When life is going well and we are happy, a destination seems less important. We live in the present moment. We enjoy the experience. So perhaps the bigger goal is to make peace with our past disappointments, our losses, and our grief so that we can discover what we can take away from the ongoing experience. Seek out the adventures. Let the path lead you to where you are meant to be. Pause at unplanned stops. Explore the ride. Beware of the obstacles and work through the roadblocks. Appreciate the pleasant moments. And, delight in the discoveries. Your most notable side-trip in life that defines who you are might have been unplanned, but highly worth the experience.

“For a long time it had seemed to me that life was about to begin—real life. But there was always some obstacle in the way, something to be gotten through first, some unfinished business, time still to be served or a debt to be paid. Then life would begin. At last it dawned on me that these obstacles were my life. This perspective has helped me to see there is no way to happiness. Happiness is the way. So treasure every moment that you have and remember that time waits for no one. Happiness is a journey—not a destination. (Alfred D’Souza)

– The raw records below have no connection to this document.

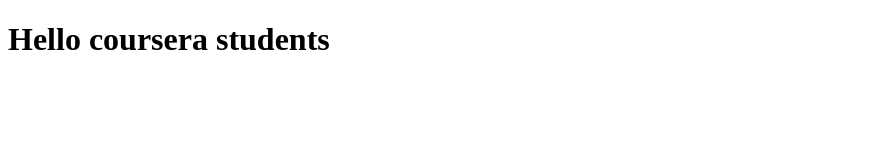
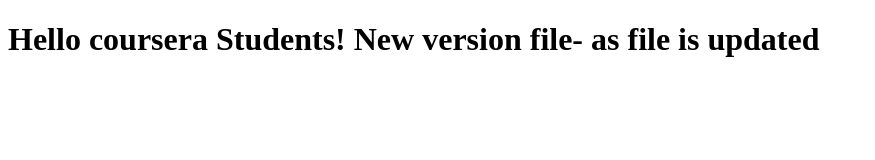
Before and after one commit to PreetiKharb/coursera-test, a plain HTML site: page index.html in a window 1280 px wide. Shown: the whole page, without its empty margins (0-875 px from the left). Drawn offline with Linux system fonts and the light colour scheme.

Commit message:
Next version of file

```diff
--- a/index.html
+++ b/index.html
@@ -5,6 +5,6 @@
     <title>Hello Coursera</title>
 </head>
 <body>
-    <h1>Hello coursera students</h1>
+    <h1>Hello coursera Students! New version file- as file is updated</h1>
 </body>
 </html>
```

On April 16, 1993, Chad Zastrow, the son of Gary and Nan Zastrow died as the result of suicide. Ten weeks later Chad’s fiancée took her life. This double tragedy inspired the Zastrows to create a ministry of hope. They formed a non-profit organization called Roots© and Wings. Through workshops, seminars, group presentations and other methods, Nan and Gary create community awareness about grief experiences. Additionally, they host an annual Spring Seminar and Holiday workshop. They also facilitate a Sudden Death Learning Series. Nan is the author of a book, Blessed Are They That Mourn, and over thirty Editor’s Journal Articles in Wings and other publications